Ospreys in Wales

Yesterday, Paul, Lucy and I went on a trip to Wales! The purpose of this trip was to visit the two Welsh Osprey Projects, Dyfi and Glaslyn. So at 05:30 yesterday morning, the three of us set off west! It was a long drive, and there and back in a day made for a very long day, but it was worth it! We arrived in Machynlleth at about 08:30, the sun was just beginning to gain in strength, giving the impression it was going to be a lovely day. We were not due to meet the staff at Dyfi until 10:00, so our first destination was breakfast!

Suitably refreshed, we arrived at the Dyfi Osprey Project in good time. We were greeted by the staff and volunteers, and shown around the reserve by Janine Pannett. The Dyfi Valley is a stunning location, and it was a beautiful day to enjoy the views from the impressive 360° hide. The focus though was of course the Ospreys. The female, 12(10) – a Rutland-fledged bird, was sitting next to the nest, on which were her two youngsters from this year. Her partner, Monty, was also perched nearby. They looked very settled and content, sensibly not moving very much, as the sun was by then rather strong. It was great to see them doing well and looking good.

View from the observatory (photo by Lucy McRobert)

View from the observatory (photo by Lucy McRobert)

Another lovely view (photo by Lucy McRobert)

Another lovely view (photo by Lucy McRobert)

 

Next we headed north to Porthmadog, where we met Elfyn Lewis and Ieuan Bryn from the Glaslyn Osprey Project. Now run by a Community Interest Company, the Ospreys are in the very good hands of a dedicated team of people. The location is absolutely magnificent, a beautiful vista of mountainous scenery with the Afon Glaslyn flowing serenely through. We visited the public viewpoint at Pont Croesor, and also had the privilege of going to the protection site. We had amazing views of the Ospreys and their three juveniles. The adult male, 11(98), was a bird who was translocated from Scotland to Rutland in 1998. He has been breeding at Glaslyn since 2004, with the same unringed female. I studied Osprey behaviour for my university honours project, and it was this nest and this pair that I monitored, so it was especially great to see them again, with another successful brood this year.

View from the hide at Pont Croesor (photo by Lucy McRobert)

View from the hide at Pont Croesor (photo by Lucy McRobert)

Another stunning view (photo by Lucy McRobert)

Another stunning view (photo by Lucy McRobert)

A view through the scope of 11(98) (photo by Lucy McRobert)

A view through the scope of 11(98) (photo by Lucy McRobert)

 

Many thanks to all the staff and volunteers we met at both projects for your time and hospitality. It was a very enjoyable day and brilliant to see the Ospreys in Wales doing so well. We hope to visit again!

 

In other news, here are a couple of videos of Maya and 33(11) redecorating the nest yesterday, and 33(11) bringing in a huge trout today!

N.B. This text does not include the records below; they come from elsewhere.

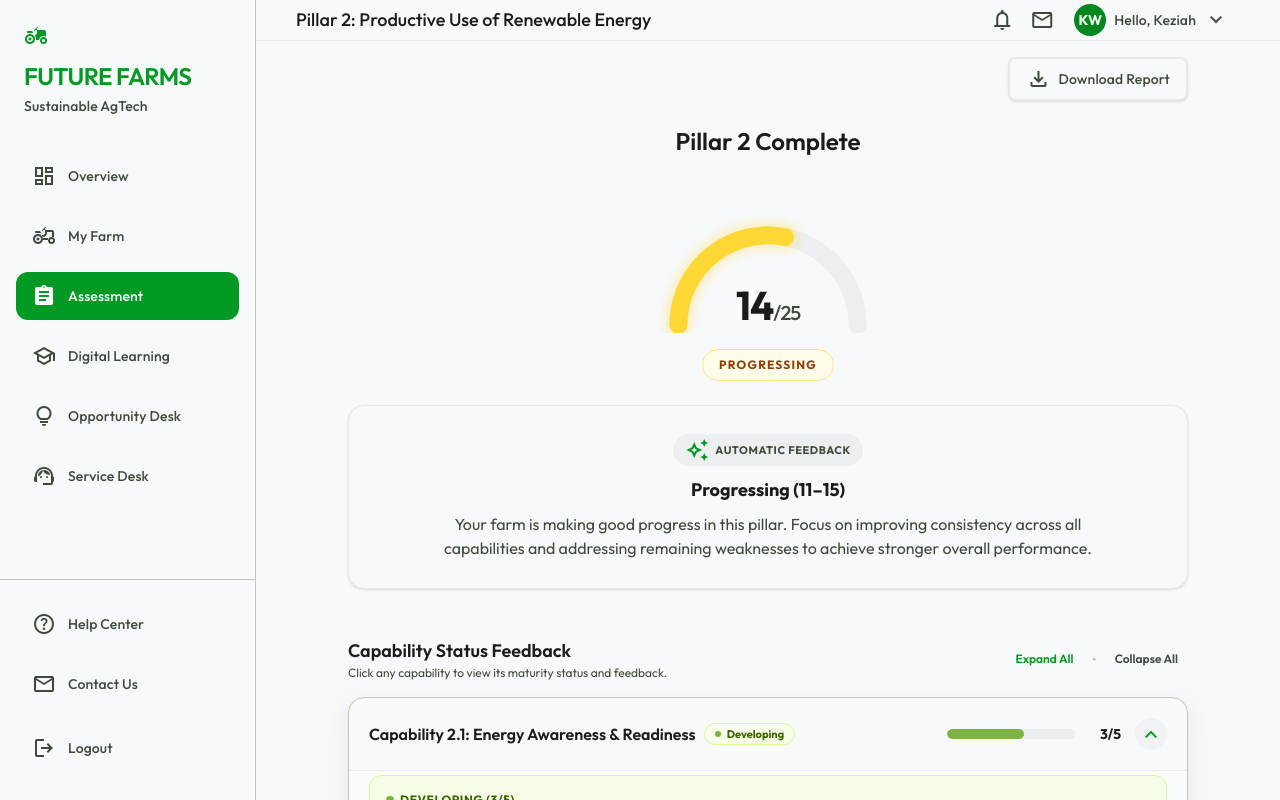
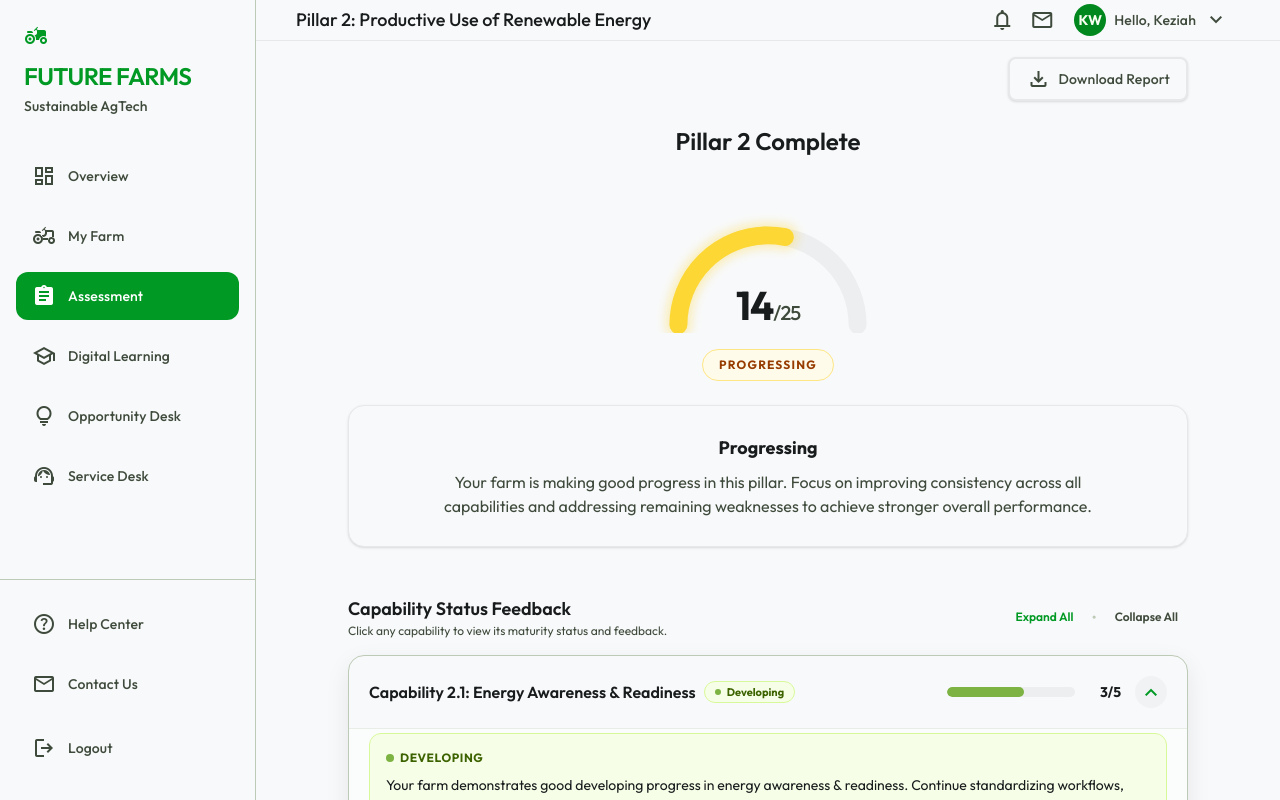
Before and after one commit to Arbarne-group/arbarne, a Next.js app: page /assessment/summary in a window 1280 px wide. Both pictures are taken after a click on the button "Expand All". Built offline with nearby package versions, Linux system fonts and the light colour scheme.

Commit message:
style(assessment): remove automatic feedback text badge and bracketed score ranges

```diff
--- a/src/app/assessment/components/AssessmentSummaryView.tsx
+++ b/src/app/assessment/components/AssessmentSummaryView.tsx
@@ -191,14 +191,10 @@ export default function AssessmentSummaryView({
           </span>
         </div>
 
-        {/* Automatic Feedback Card */}
+        {/* Feedback Card */}
         <div className="w-full bg-surface border border-surface-container-high rounded-2xl p-6 sm:p-7 shadow-sm mb-xl text-center">
-          <div className="inline-flex items-center gap-1.5 px-3 py-1 rounded-full bg-surface-container text-on-surface-variant font-label-sm text-[11px] font-bold uppercase tracking-wider mb-2.5">
-            <span className="material-symbols-outlined text-[15px] text-primary">auto_awesome</span>
-            Automatic Feedback
-          </div>
           <h2 className="font-title-md text-lg font-bold text-on-surface mb-2">
-            {pillarFeedback.label} ({pillarFeedback.rangeLabel})
+            {pillarFeedback.label}
           </h2>
           <p className="font-body-md text-body-md text-on-surface-variant leading-relaxed max-w-2xl mx-auto m-0">
             {pillarFeedback.feedback}
@@ -316,7 +312,7 @@ export default function AssessmentSummaryView({
                             className="w-2 h-2 rounded-full"
                             style={{ backgroundColor: cap.tier.hex }}
                           />
-                          {cap.tier.status} ({cap.yesCount}/{cap.total})
+                          {cap.tier.status}
                         </span>
                       </div>
                       <p className="text-sm text-on-surface leading-relaxed m-0">
```
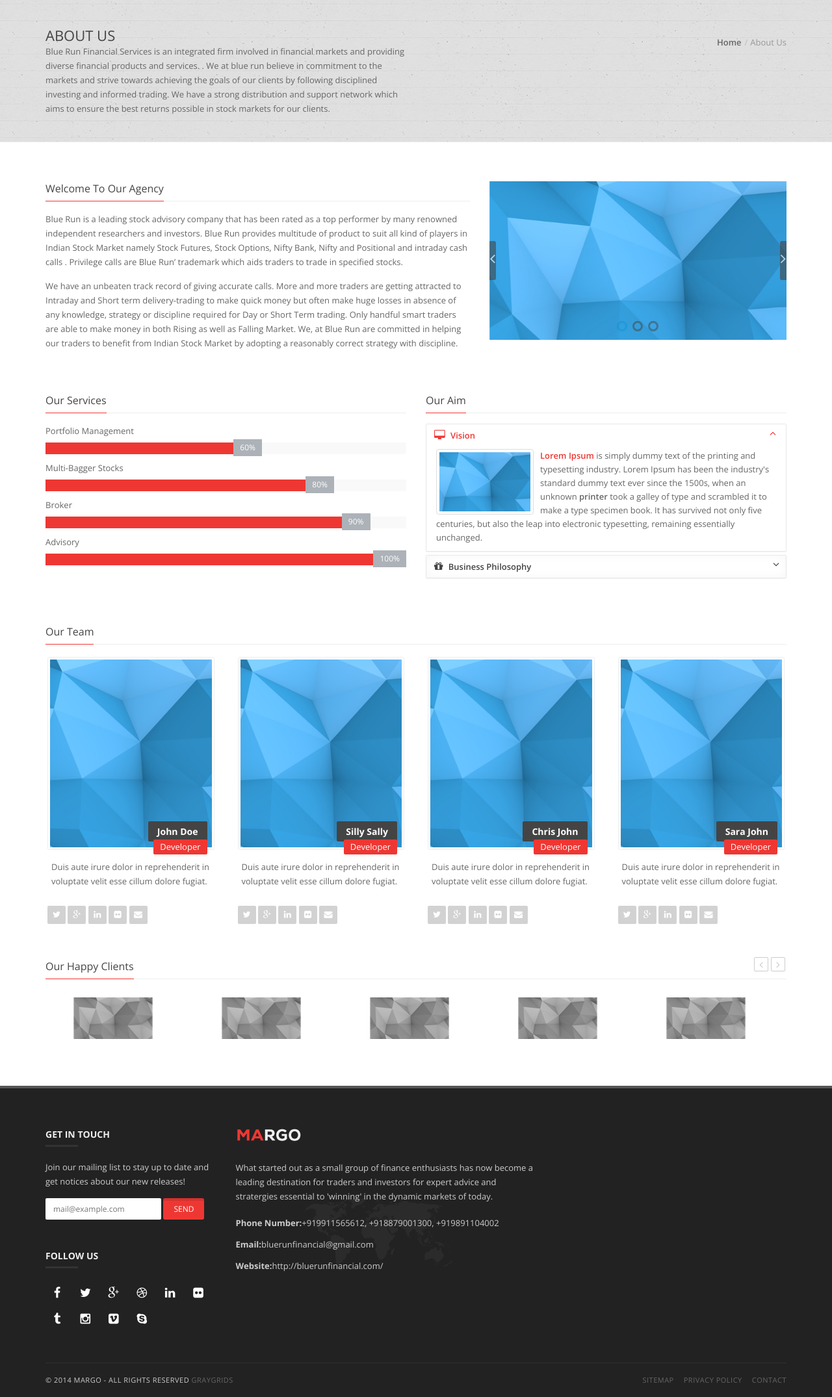
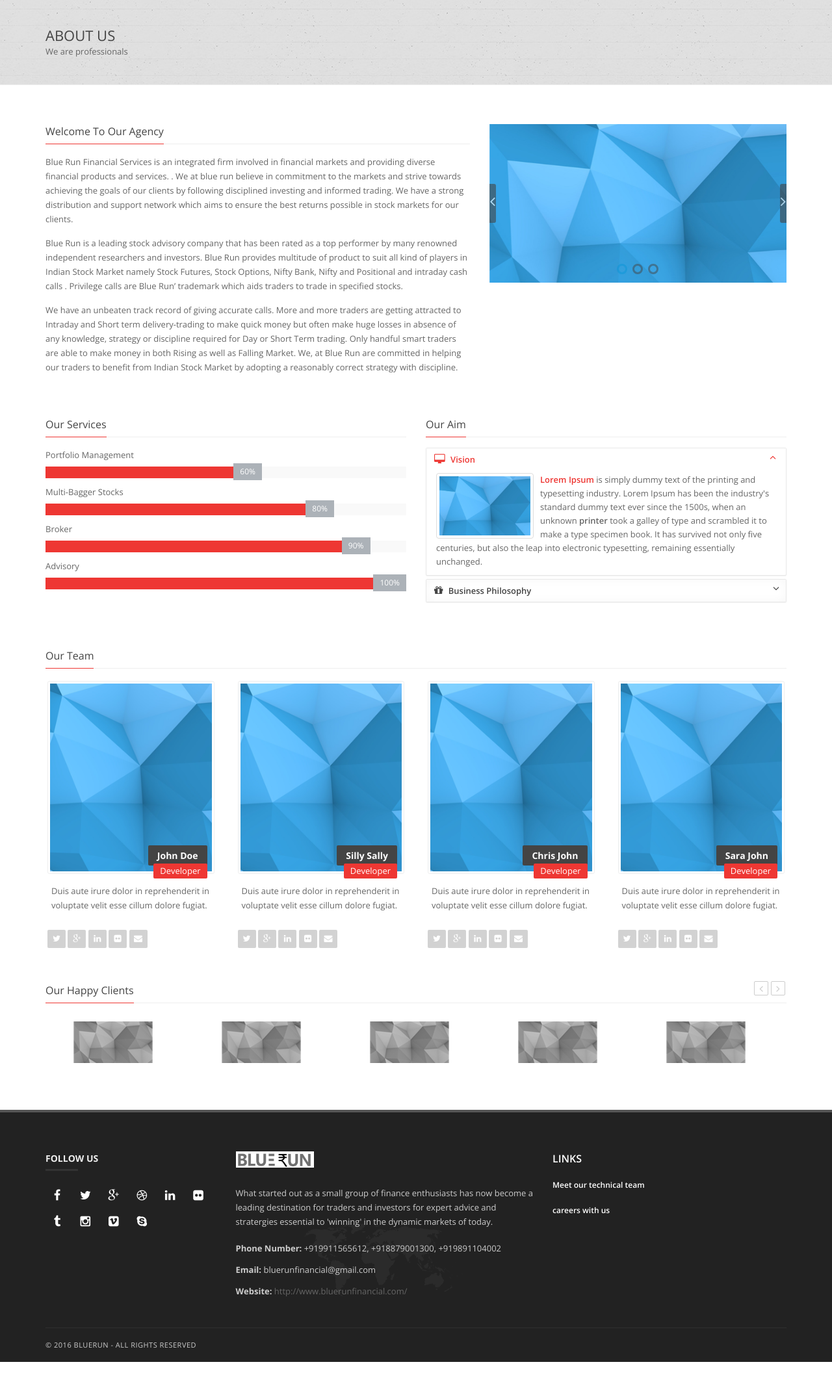
Before and after one commit to neelansh/bluerun, a Django app: page /aboutus/ in a window 1280 px wide. Shown: the part 110-2260 px from the top of the page at 65% size. After the commit the page ends 2206 px from the top, so only its background shows below. Run offline with Django 3.2, Linux system fonts and the light colour scheme; some libraries are stand-ins or nearby versions.

Commit message:
public templates modified

```diff
--- a/bluerun/home/templates/home/about-us.html
+++ b/bluerun/home/templates/home/about-us.html
@@ -1,18 +1,13 @@
 {% extends 'common/base.html' %}
+{% load staticfiles %}
 {% block content %}
     <!-- Start Page Banner -->
-    <div class="page-banner" style="padding:40px 0; background: url(images/slide-02-bg.jpg) center #f9f9f9;">
+    <div class="page-banner" style="padding:40px 0; background: url({% static 'margo/images/slide-02-bg.jpg' %}) center #f9f9f9;">
       <div class="container">
         <div class="row">
           <div class="col-md-6">
             <h2>About Us</h2>
-            <p>Blue Run Financial Services is an integrated firm involved in financial markets and providing diverse financial products and services. . We at blue run believe in commitment to the markets and strive towards achieving the goals of our clients by following disciplined investing and informed trading. We have a strong distribution and support network which aims to ensure the best returns possible in stock markets for our clients.</p>
-          </div>
-          <div class="col-md-6">
-            <ul class="breadcrumbs">
-              <li><a href="#">Home</a></li>
-              <li>About Us</li>
-            </ul>
+            <p>We are professionals</p>
           </div>
         </div>
       </div>
@@ -34,6 +29,9 @@
               <h4 class="classic-title"><span>Welcome To Our Agency</span></h4>
 
               <!-- Some Text -->
+              <p>
+                Blue Run Financial Services is an integrated firm involved in financial markets and providing diverse financial products and services. . We at blue run believe in commitment to the markets and strive towards achieving the goals of our clients by following disciplined investing and informed trading. We have a strong distribution and support network which aims to ensure the best returns possible in stock markets for our clients.
+              </p>
               <p>Blue Run is a leading stock advisory company that has been rated as a top performer by many renowned independent researchers and investors. Blue Run provides multitude of product to suit all kind of players in Indian Stock Market namely Stock Futures, Stock Options, Nifty Bank, Nifty and Positional and intraday cash calls . Privilege calls are Blue Run’ trademark which aids traders to trade in specified stocks.</p>
               <p>We have an unbeaten track record of giving accurate calls. More and more traders are getting attracted to Intraday and Short term delivery-trading to make quick money but often make huge losses in absence of any knowledge, strategy or discipline required for Day or Short Term trading. Only handful smart traders are able to make money in both Rising as well as Falling Market. We, at Blue Run are committed in helping our traders to benefit from Indian Stock Market by adopting a reasonably correct strategy with discipline.</p>
 
--- /dev/null
+++ b/bluerun/static/common/css/base.css
@@ -0,0 +1,3 @@
+.text-white{
+	color: white;
+}
--- a/bluerun/templates/common/base.html
+++ b/bluerun/templates/common/base.html
@@ -39,6 +39,9 @@
 
   <!-- Color CSS Styles  -->
   <link rel="stylesheet" type="text/css" href="{% static 'margo/css/colors/red.css' %}" title="red" media="screen" />
+
+  <!-- Our css -->
+  <link rel="stylesheet" type="text/css" href="{% static 'common/css/base.css' %}">
 
   <!-- Margo JS  -->
   <script type="text/javascript" src="{% static 'margo/js/jquery-2.1.4.min.js' %}"></script>
@@ -226,14 +229,6 @@
 
           <!-- Start Subscribe & Social Links Widget -->
           <div class="col-md-3">
-            <div class="footer-widget mail-subscribe-widget">
-              <h4>Get in touch<span class="head-line"></span></h4>
-              <p>Join our mailing list to stay up to date and get notices about our new releases!</p>
-              <form class="subscribe">
-                <input type="text" placeholder="mail@example.com">
-                <input type="submit" class="btn-system" value="Send">
-              </form>
-            </div>
             <div class="footer-widget social-widget">
               <h4>Follow Us<span class="head-line"></span></h4>
               <ul class="social-icons">
@@ -276,14 +271,19 @@
           <!-- Start Contact Widget -->
           <div class="col-md-5">
             <div class="footer-widget contact-widget">
-              <h4><img src="images/footer-margo.png" class="img-responsive" alt="Footer Logo" /></h4>
+              <h4><img width = 120 height = 80 src="{% static 'common/images/logo.png' %}" class="img-responsive" alt="Footer Logo" /></h4>
               <p>What started out as a small group of finance enthusiasts has now become a leading destination for traders and investors for expert advice and stratergies essential to 'winning' in the dynamic markets of today.</p>
               <ul>
-                <li><span>Phone Number:</span>+919911565612, +918879001300, +919891104002</li>
-                <li><span>Email:</span>bluerunfinancial@gmail.com</li>
-                <li><span>Website:</span>http://bluerunfinancial.com/</li>
+                <li><span>Phone Number: </span>+919911565612, +918879001300, +919891104002</li>
+                <li><span>Email: </span>bluerunfinancial@gmail.com</li>
+                <li><span>Website: </span><a href="http://www.bluerunfinancial.com/">http://www.bluerunfinancial.com/</a></li>
               </ul>
             </div>
+          </div>
+          <div class="col-md-4 text-white" >
+            <h4 style = "color: white">LINKS</h4><br>
+            <a href="#"><h6 style = "color: white">Meet our technical team</h6></a><br>
+            <a href="#"><h6 style = "color: white">careers with us</h6></a><br>
           </div>
           <!-- .col-md-3 -->
           <!-- End Contact Widget -->
@@ -296,14 +296,7 @@
         <div class="copyright-section">
           <div class="row">
             <div class="col-md-4">
-              <p>&copy; 2014 Margo - All Rights Reserved <a href="http://graygrids.com">GrayGrids</a> </p>
-            </div>
-            <div class="col-md-8">
-              <ul class="footer-nav">
-                <li><a href="#">Sitemap</a></li>
-                <li><a href="#">Privacy Policy</a></li>
-                <li><a href="#">Contact</a></li>
-              </ul>
+              <p>&copy; 2016 Bluerun - All Rights Reserved</p>
             </div>
           </div>
         </div>
```
Also changed, not shown: bluerun/home/templates/home/services.html (+2 -7 lines).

Maya grabs the trout

Maya grabs the trout

 

 

3 responses to “Ospreys in Wales”

  1. Joanna Dailey

    Great read/photos, it must have been especially interesting for you to visit the Ospreys you studied. Wonderful for you all to see such an important translocated male 11(98), now with 4 known breeding offspring, plus your Rutland fledged 12(10).

  2. Mike Simmonds

    Kayleigh, great to see that you managed to visit these two sites. I’m green with envy!.

  3. Cirrus

    Really interesting Blog. Thank you. Super captures. How marvelous that 11(98) and female are doing so well. Glesni has produced two lookalikes this year. Gynant really does look like Monty and Deri takes after her mum !!